Last Saturday I was home for my son’s graduation and my daughter’s birthday. We had lunch with family in the Tennessee hills and watched The Kentucky Derby, traditionally toasted with Mint Juleps.
This weekend I was back in Morocco where I had lunch with friends in the high Atlas Mountains and road mules to the Berber home where we were traditionally greeted with mint tea.
Last week I wished my dad could have seen his grandson graduate, and yesterday I wished he could have ridden with me in a land so rugged, so beautiful. Always interested in American Indian culture and nature, he would have appreciated the history of the Berbers, the indigenous people of the Atlas Mountains and Dades Valley—land like Colorado where he hunted and like Arizona where our favorite westerns were set. Seen from a saddle, the sweeping grandeur of Imlil made me feel like I was in a movie. No wonder. The village is where trekkers come to scale Jebel Toubkal, the highest peak in Northern Africa. Seven Years in Tibet was partially filmed here.
In Imlil, our host, Lahcen of Authentic Toubkal Lodge, met us with the muleteers at our car. He is a friend of Kate who had invited me to join her and her daughter, Amy, just arrived from Melbourne.
I’d been in a few Berber villages—one where I entered a rug shop, another a girl’s school, and a couple I’d trekked through with two other hikers, but this was my first private home visit. Just as medina walls can hide secret gardens, village houses made of mud and concrete– seemingly hard and dark–can shelter cozy retreats. Such was the case here. Up the stairs, past a formal salon, then down a decorative hall a door led to a paradise of pure light. From the comfortable, colorful terrace we saw snow-peaked mountains and heard the mosque’s call to prayer.
Full and happy, we rested before taking a tour of the house and the village. The rooms’ design details and thoughtful touches–plush blankets, slippers, custom showers and tile — as well as the food, view, and hospitality have earned the home top ratings on Trip Advisor and Airbnb. Though grateful, Lahcen says he doesn’t display awards to persuade customers.

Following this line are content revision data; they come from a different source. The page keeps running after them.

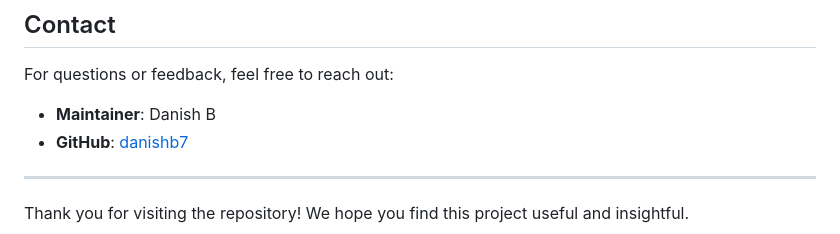
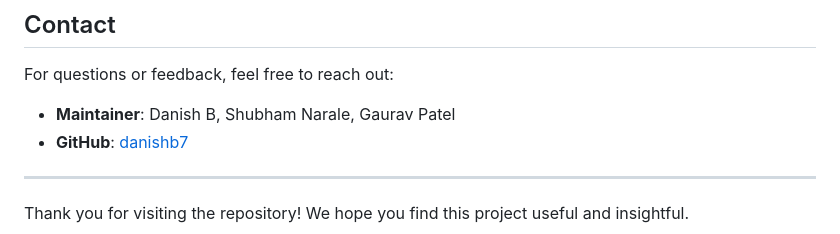
Before and after one commit to danishb7/Data-Visualization-gr-01, a Markdown page: README.md, the part around the change. Drawn GitHub-style.

```diff
--- a/README.md
+++ b/README.md
@@ -132,7 +132,7 @@ This project is licensed under the MIT License. See the [LICENSE](LICENSE) file
 
 For questions or feedback, feel free to reach out:
 
-- **Maintainer**: Danish B
+- **Maintainer**: Danish B, Shubham Narale, Gaurav Patel
 - **GitHub**: [danishb7](https://github.com/danishb7)
 
 ---
```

Instead he preserves the authenticity of the home where he grew up and is confident “guests will come– inshallah.” He adds that while “money comes and goes” what matters is offering people the best of nature and making them feel at home.
To book a lunch, tour, or home stay go here.